Ground your strategies in an envisioned business model
By aiming your strategy at a target business model, you will naturally need to address your data, AI and API strategies together. More importantly, you will ground your strategy in intended business outcomes, and create a common ground for business and IT leaders to strategize together. Mapping out the business model by showing how value gets exchanged in your digital ecosystem, as well as how value gets created within your own organization, will help you determine how to get to your goal, and even give insight into how you can innovate and grow once you get there.
Find your “data-as-value” opportunities
As mentioned, data is the biggest untapped resource in the digital economy. The good news is that your organization probably has lots of data. It may be tempting to just slap an interface on that data and wait for paying consumers to arrive. The reality is that refining that data into exchangeable value requires an iterative process. Think about what data you have, and how it might be contextualized and correlated to augment your direct or indirect customers’ experiences. But don’t stop there. Step into the customer’s shoes and think about their overall jobs-to-be-done, apply design thinking, engage in rapid prototyping. These techniques should help identify opportunities to synthesize more data on hand, or capture new data that you can weave into the experience. Consolidated customer information is especially valuable. I recommend checking out David Rogers’ book, The Digital Transformation Playbook. He includes a chapter on how to turn data into assets.

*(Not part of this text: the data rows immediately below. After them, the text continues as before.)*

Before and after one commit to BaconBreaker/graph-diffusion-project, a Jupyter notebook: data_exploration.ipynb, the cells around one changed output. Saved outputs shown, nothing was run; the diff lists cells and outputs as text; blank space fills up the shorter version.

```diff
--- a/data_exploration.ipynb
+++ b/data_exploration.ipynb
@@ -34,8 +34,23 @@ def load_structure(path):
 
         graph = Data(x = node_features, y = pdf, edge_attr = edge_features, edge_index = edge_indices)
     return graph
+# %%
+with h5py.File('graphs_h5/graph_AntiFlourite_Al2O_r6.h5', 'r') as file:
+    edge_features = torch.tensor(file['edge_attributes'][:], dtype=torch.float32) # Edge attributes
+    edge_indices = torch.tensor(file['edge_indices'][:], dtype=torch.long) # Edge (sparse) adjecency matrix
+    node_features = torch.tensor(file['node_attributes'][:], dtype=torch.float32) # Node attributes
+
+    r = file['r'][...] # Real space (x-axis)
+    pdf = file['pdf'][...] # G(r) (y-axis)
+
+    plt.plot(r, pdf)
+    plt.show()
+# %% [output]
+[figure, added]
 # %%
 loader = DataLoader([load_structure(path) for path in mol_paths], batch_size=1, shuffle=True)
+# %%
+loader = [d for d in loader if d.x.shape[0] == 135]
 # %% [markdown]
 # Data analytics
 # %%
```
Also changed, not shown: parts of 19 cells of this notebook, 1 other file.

The digital era of business has arrived, and with it come many digital distractions. The best way to navigate through this storm is to create a business model beacon to illuminate your forward path. Expansive amounts of data, mind-bending ML algorithms, and web-enabled APIs can distract you or be a tool you use to disrupt your digital ecosystem. These techniques can drive your innovation engine by using them to capture, create, and deliver the value that defines the essence of your business model, and therefore your business.